▶ **REQUIRED WORK**:
Print every entry word for word, but omit the pictures.

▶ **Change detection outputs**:
******
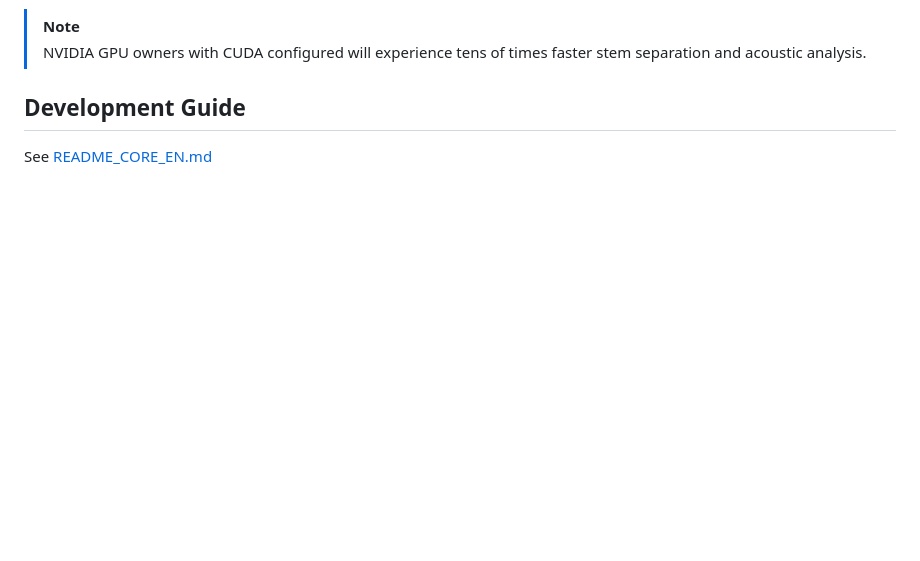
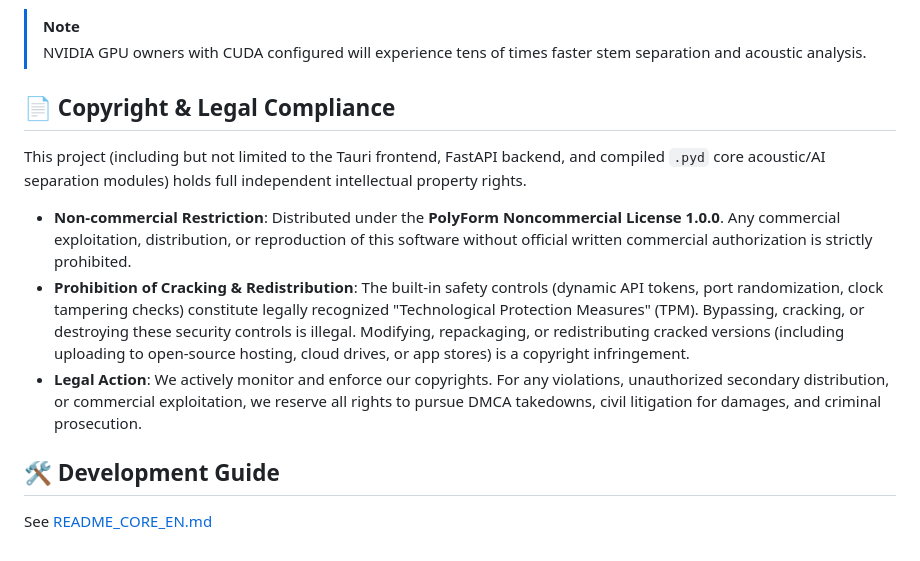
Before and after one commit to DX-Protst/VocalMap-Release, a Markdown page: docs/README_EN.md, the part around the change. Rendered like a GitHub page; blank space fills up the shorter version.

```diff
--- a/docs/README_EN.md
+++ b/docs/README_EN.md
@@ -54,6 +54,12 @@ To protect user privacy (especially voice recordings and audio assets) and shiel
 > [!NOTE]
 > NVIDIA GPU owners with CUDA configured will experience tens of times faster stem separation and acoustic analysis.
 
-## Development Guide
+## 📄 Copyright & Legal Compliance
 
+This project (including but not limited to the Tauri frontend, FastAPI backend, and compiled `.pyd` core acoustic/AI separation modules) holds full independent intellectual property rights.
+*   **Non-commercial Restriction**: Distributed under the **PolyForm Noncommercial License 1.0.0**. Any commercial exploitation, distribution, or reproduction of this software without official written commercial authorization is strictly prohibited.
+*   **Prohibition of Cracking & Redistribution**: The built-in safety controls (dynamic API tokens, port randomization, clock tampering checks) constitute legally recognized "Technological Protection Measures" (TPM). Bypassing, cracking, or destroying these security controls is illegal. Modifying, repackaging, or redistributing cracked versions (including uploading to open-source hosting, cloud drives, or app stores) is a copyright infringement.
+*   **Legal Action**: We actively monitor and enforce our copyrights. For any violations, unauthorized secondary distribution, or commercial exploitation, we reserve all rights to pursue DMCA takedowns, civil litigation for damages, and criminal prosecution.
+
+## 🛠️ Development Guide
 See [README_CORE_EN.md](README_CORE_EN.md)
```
******
▶ **REPLY TO THE TASK**:
Before and after one commit to DX-Protst/VocalMap-Release, a Markdown page: docs/README_EN.md, the part around the change. Rendered like a GitHub page; blank space fills up the shorter version.

```diff
--- a/docs/README_EN.md
+++ b/docs/README_EN.md
@@ -54,6 +54,12 @@ To protect user privacy (especially voice recordings and audio assets) and shiel
 > [!NOTE]
 > NVIDIA GPU owners with CUDA configured will experience tens of times faster stem separation and acoustic analysis.
 
-## Development Guide
+## 📄 Copyright & Legal Compliance
 
+This project (including but not limited to the Tauri frontend, FastAPI backend, and compiled `.pyd` core acoustic/AI separation modules) holds full independent intellectual property rights.
+*   **Non-commercial Restriction**: Distributed under the **PolyForm Noncommercial License 1.0.0**. Any commercial exploitation, distribution, or reproduction of this software without official written commercial authorization is strictly prohibited.
+*   **Prohibition of Cracking & Redistribution**: The built-in safety controls (dynamic API tokens, port randomization, clock tampering checks) constitute legally recognized "Technological Protection Measures" (TPM). Bypassing, cracking, or destroying these security controls is illegal. Modifying, repackaging, or redistributing cracked versions (including uploading to open-source hosting, cloud drives, or app stores) is a copyright infringement.
+*   **Legal Action**: We actively monitor and enforce our copyrights. For any violations, unauthorized secondary distribution, or commercial exploitation, we reserve all rights to pursue DMCA takedowns, civil litigation for damages, and criminal prosecution.
+
+## 🛠️ Development Guide
 See [README_CORE_EN.md](README_CORE_EN.md)
```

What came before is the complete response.